Work instruction —
Wherever "segments" turns up in the entries, copy out the line that holds it.

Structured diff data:

>>>>>

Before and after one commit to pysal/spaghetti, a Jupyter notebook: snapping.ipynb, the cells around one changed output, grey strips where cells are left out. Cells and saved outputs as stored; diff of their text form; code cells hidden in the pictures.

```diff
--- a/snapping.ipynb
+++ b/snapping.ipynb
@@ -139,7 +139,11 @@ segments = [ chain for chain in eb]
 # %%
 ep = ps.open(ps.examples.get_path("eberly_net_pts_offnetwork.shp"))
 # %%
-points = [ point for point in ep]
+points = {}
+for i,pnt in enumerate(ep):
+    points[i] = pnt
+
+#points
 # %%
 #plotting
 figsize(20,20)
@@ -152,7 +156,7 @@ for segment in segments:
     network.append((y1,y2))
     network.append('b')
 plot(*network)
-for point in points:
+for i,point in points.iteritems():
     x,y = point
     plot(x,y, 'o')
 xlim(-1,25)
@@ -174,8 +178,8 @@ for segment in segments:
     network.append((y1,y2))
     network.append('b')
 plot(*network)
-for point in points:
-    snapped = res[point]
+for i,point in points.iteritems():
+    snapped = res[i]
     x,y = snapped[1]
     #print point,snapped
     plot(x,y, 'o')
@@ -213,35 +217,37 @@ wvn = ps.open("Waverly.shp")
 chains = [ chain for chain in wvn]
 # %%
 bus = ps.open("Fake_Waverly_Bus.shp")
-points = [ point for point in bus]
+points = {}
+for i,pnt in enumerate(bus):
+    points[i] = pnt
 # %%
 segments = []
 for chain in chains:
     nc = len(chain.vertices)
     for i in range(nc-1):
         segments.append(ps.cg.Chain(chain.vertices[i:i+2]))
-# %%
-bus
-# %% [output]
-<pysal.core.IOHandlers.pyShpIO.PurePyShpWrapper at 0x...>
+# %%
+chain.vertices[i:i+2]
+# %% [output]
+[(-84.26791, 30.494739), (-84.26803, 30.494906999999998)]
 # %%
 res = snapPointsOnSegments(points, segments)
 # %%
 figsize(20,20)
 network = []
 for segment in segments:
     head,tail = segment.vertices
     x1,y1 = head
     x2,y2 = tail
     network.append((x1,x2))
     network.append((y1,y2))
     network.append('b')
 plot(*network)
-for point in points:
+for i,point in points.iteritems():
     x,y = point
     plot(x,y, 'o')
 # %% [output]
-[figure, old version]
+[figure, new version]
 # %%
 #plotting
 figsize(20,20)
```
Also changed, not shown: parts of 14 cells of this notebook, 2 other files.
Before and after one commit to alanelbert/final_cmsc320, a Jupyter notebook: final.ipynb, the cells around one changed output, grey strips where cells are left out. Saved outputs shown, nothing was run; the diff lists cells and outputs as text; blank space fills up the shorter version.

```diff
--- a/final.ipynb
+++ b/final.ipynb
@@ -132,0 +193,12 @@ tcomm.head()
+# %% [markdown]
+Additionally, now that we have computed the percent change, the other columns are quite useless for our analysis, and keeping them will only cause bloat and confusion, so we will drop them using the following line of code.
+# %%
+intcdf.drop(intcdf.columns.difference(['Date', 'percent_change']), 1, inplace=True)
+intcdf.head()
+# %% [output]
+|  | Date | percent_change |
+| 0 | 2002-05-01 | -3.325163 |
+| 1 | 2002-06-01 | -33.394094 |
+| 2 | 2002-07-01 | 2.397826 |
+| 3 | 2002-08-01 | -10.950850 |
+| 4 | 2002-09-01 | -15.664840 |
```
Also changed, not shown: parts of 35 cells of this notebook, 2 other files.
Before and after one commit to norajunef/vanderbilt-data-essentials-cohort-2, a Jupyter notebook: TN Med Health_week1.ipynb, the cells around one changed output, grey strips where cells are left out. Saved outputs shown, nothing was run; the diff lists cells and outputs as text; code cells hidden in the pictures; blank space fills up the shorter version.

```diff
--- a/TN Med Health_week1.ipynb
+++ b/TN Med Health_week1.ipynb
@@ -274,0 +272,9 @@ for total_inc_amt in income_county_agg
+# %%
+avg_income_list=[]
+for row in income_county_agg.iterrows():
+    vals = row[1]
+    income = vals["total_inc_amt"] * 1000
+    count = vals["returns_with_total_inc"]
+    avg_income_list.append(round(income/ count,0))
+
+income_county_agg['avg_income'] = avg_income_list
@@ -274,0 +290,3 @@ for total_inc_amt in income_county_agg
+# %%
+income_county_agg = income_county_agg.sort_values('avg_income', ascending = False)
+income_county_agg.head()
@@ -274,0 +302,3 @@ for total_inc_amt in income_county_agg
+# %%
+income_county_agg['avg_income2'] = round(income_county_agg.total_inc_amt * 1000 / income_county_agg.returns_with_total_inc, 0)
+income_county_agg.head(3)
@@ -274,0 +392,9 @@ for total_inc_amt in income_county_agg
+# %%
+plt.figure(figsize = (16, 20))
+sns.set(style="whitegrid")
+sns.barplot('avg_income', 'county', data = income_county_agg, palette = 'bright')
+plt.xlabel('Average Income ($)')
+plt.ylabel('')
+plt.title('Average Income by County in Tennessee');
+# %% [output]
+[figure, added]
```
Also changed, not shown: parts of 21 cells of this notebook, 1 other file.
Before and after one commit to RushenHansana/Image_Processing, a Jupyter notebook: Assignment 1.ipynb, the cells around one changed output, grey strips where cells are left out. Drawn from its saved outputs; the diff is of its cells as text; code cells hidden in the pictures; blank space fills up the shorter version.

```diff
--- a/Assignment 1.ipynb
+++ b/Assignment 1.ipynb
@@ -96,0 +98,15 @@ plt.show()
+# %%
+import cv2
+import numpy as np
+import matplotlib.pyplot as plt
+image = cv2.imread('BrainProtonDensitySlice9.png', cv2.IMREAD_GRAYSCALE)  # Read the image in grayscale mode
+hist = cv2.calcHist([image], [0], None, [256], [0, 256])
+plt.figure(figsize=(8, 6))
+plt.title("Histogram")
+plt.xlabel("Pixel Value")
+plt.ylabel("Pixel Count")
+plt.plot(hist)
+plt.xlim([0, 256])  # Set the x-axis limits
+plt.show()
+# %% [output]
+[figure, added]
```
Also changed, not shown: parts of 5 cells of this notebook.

<<<<<

Answer to this problem —
@@ -139,7 +139,11 @@ segments = [ chain for chain in eb]
@@ -152,7 +156,7 @@ for segment in segments:
@@ -174,8 +178,8 @@ for segment in segments:
 segments = []
         segments.append(ps.cg.Chain(chain.vertices[i:i+2]))
 res = snapPointsOnSegments(points, segments)
 for segment in segments:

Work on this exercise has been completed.